_Dataset entries:_
%%

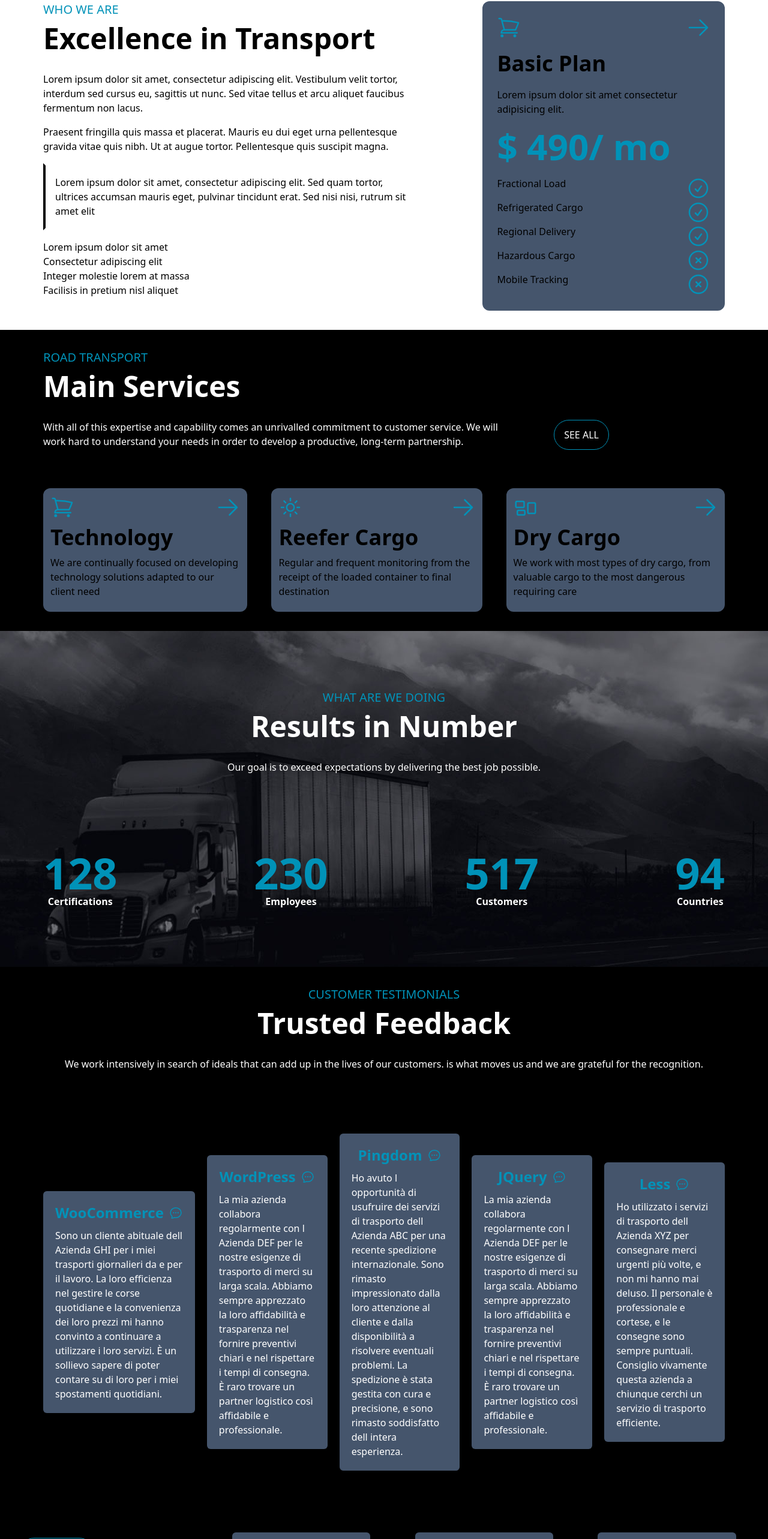
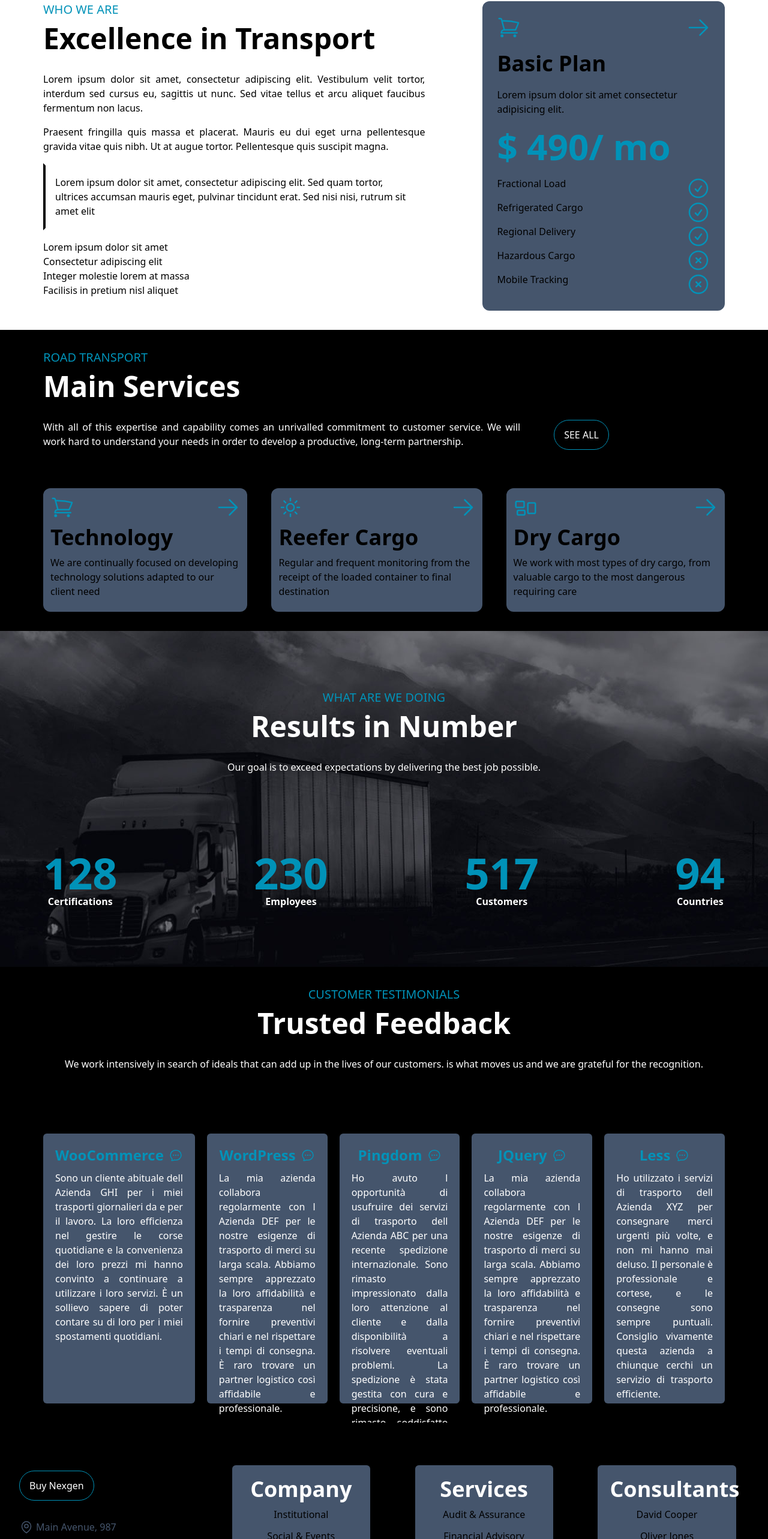
Before and after one commit to RykerWilder/logistic-site, a Vue app: page / in a window 1280 px wide. Shown: the part 820-3386 px from the top of the page at 60% size. Built offline with nearby package versions, Linux system fonts and the light colour scheme.

Commit message:
style: text justify in paragraphs

```diff
--- a/src/components/Card/FeedbackCard.vue
+++ b/src/components/Card/FeedbackCard.vue
@@ -7,7 +7,7 @@ export default {
 </script>
 
 <template>
-    <div v-for="testimonial in feedback" class="bg-slate-600 rounded-md p-5 w-[450px]">
+    <div v-for="testimonial in feedback" class="bg-slate-600 rounded-md p-5 w-[450px] h-[450px]">
         <h2 class="text-cyan-600 font-extrabold text-2xl mb-2.5 flex gap-2 justify-center items-center">
             {{ testimonial.title }}
             <svg xmlns="http://www.w3.org/2000/svg" fill="none" viewBox="0 0 24 24" stroke-width="1.5"
@@ -16,6 +16,6 @@ export default {
                     d="M8.625 12a.375.375 0 1 1-.75 0 .375.375 0 0 1 .75 0Zm0 0H8.25m4.125 0a.375.375 0 1 1-.75 0 .375.375 0 0 1 .75 0Zm0 0H12m4.125 0a.375.375 0 1 1-.75 0 .375.375 0 0 1 .75 0Zm0 0h-.375M21 12c0 4.556-4.03 8.25-9 8.25a9.764 9.764 0 0 1-2.555-.337A5.972 5.972 0 0 1 5.41 20.97a5.969 5.969 0 0 1-.474-.065 4.48 4.48 0 0 0 .978-2.025c.09-.457-.133-.901-.467-1.226C3.93 16.178 3 14.189 3 12c0-4.556 4.03-8.25 9-8.25s9 3.694 9 8.25Z" />
             </svg>
         </h2>
-        <p>{{ testimonial.feedback }}</p>
+        <p class="text-justify">{{ testimonial.feedback }}</p>
     </div>
 </template>
--- a/src/components/RoadTransport.vue
+++ b/src/components/RoadTransport.vue
@@ -20,7 +20,7 @@ export default {
             <h5 class="text-cyan-600 text-xl mb-2.5">ROAD TRANSPORT</h5>
             <h2 class="text-5xl font-bold mb-8 text-white">Main Services</h2>
             <div class="flex gap-14">
-                <p class="text-white w-[70%]">With all of this expertise and capability comes an unrivalled commitment to customer service. We will
+                <p class="text-white w-[70%] text-justify">With all of this expertise and capability comes an unrivalled commitment to customer service. We will
                     work hard to understand your needs in order to develop a productive, long-term partnership.</p>
                 <button class="text-white border-1 transition border-cyan-600 rounded-full p-3 px-4 cursor-pointer hover:bg-cyan-600">SEE ALL</button>
             </div>
--- a/src/components/WhoWeAre.vue
+++ b/src/components/WhoWeAre.vue
@@ -6,10 +6,10 @@
             <div class="w-[60%] p-8">
                 <h5 class="text-cyan-600 text-xl mb-2.5">WHO WE ARE</h5>
                 <h2 class="text-5xl font-bold mb-8">Excellence in Transport</h2>
-                <p class="mb-4">Lorem ipsum dolor sit amet, consectetur adipiscing elit. Vestibulum velit tortor,
+                <p class="mb-4 text-justify">Lorem ipsum dolor sit amet, consectetur adipiscing elit. Vestibulum velit tortor,
                     interdum sed cursus eu, sagittis ut nunc. Sed vitae tellus et arcu aliquet faucibus fermentum non
                     lacus.</p>
-                <p class="mb-4">Praesent fringilla quis massa et placerat. Mauris eu dui eget urna pellentesque gravida
+                <p class="mb-4 text-justify">Praesent fringilla quis massa et placerat. Mauris eu dui eget urna pellentesque gravida
                     vitae quis nibh. Ut at augue tortor. Pellentesque quis suscipit magna.</p>
                 <p class="mb-4 p-4 border-4 border-transparent border-l-black">Lorem ipsum dolor sit amet, consectetur
                     adipiscing elit. Sed
```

%%

Print out all the material above exactly as it appears, omitting the images.

Before and after one commit to RykerWilder/logistic-site, a Vue app: page / in a window 1280 px wide. Shown: the part 820-3386 px from the top of the page at 60% size. Built offline with nearby package versions, Linux system fonts and the light colour scheme.

Commit message:
style: text justify in paragraphs

```diff
--- a/src/components/Card/FeedbackCard.vue
+++ b/src/components/Card/FeedbackCard.vue
@@ -7,7 +7,7 @@ export default {
 </script>
 
 <template>
-    <div v-for="testimonial in feedback" class="bg-slate-600 rounded-md p-5 w-[450px]">
+    <div v-for="testimonial in feedback" class="bg-slate-600 rounded-md p-5 w-[450px] h-[450px]">
         <h2 class="text-cyan-600 font-extrabold text-2xl mb-2.5 flex gap-2 justify-center items-center">
             {{ testimonial.title }}
             <svg xmlns="http://www.w3.org/2000/svg" fill="none" viewBox="0 0 24 24" stroke-width="1.5"
@@ -16,6 +16,6 @@ export default {
                     d="M8.625 12a.375.375 0 1 1-.75 0 .375.375 0 0 1 .75 0Zm0 0H8.25m4.125 0a.375.375 0 1 1-.75 0 .375.375 0 0 1 .75 0Zm0 0H12m4.125 0a.375.375 0 1 1-.75 0 .375.375 0 0 1 .75 0Zm0 0h-.375M21 12c0 4.556-4.03 8.25-9 8.25a9.764 9.764 0 0 1-2.555-.337A5.972 5.972 0 0 1 5.41 20.97a5.969 5.969 0 0 1-.474-.065 4.48 4.48 0 0 0 .978-2.025c.09-.457-.133-.901-.467-1.226C3.93 16.178 3 14.189 3 12c0-4.556 4.03-8.25 9-8.25s9 3.694 9 8.25Z" />
             </svg>
         </h2>
-        <p>{{ testimonial.feedback }}</p>
+        <p class="text-justify">{{ testimonial.feedback }}</p>
     </div>
 </template>
--- a/src/components/RoadTransport.vue
+++ b/src/components/RoadTransport.vue
@@ -20,7 +20,7 @@ export default {
             <h5 class="text-cyan-600 text-xl mb-2.5">ROAD TRANSPORT</h5>
             <h2 class="text-5xl font-bold mb-8 text-white">Main Services</h2>
             <div class="flex gap-14">
-                <p class="text-white w-[70%]">With all of this expertise and capability comes an unrivalled commitment to customer service. We will
+                <p class="text-white w-[70%] text-justify">With all of this expertise and capability comes an unrivalled commitment to customer service. We will
                     work hard to understand your needs in order to develop a productive, long-term partnership.</p>
                 <button class="text-white border-1 transition border-cyan-600 rounded-full p-3 px-4 cursor-pointer hover:bg-cyan-600">SEE ALL</button>
             </div>
--- a/src/components/WhoWeAre.vue
+++ b/src/components/WhoWeAre.vue
@@ -6,10 +6,10 @@
             <div class="w-[60%] p-8">
                 <h5 class="text-cyan-600 text-xl mb-2.5">WHO WE ARE</h5>
                 <h2 class="text-5xl font-bold mb-8">Excellence in Transport</h2>
-                <p class="mb-4">Lorem ipsum dolor sit amet, consectetur adipiscing elit. Vestibulum velit tortor,
+                <p class="mb-4 text-justify">Lorem ipsum dolor sit amet, consectetur adipiscing elit. Vestibulum velit tortor,
                     interdum sed cursus eu, sagittis ut nunc. Sed vitae tellus et arcu aliquet faucibus fermentum non
                     lacus.</p>
-                <p class="mb-4">Praesent fringilla quis massa et placerat. Mauris eu dui eget urna pellentesque gravida
+                <p class="mb-4 text-justify">Praesent fringilla quis massa et placerat. Mauris eu dui eget urna pellentesque gravida
                     vitae quis nibh. Ut at augue tortor. Pellentesque quis suscipit magna.</p>
                 <p class="mb-4 p-4 border-4 border-transparent border-l-black">Lorem ipsum dolor sit amet, consectetur
                     adipiscing elit. Sed
```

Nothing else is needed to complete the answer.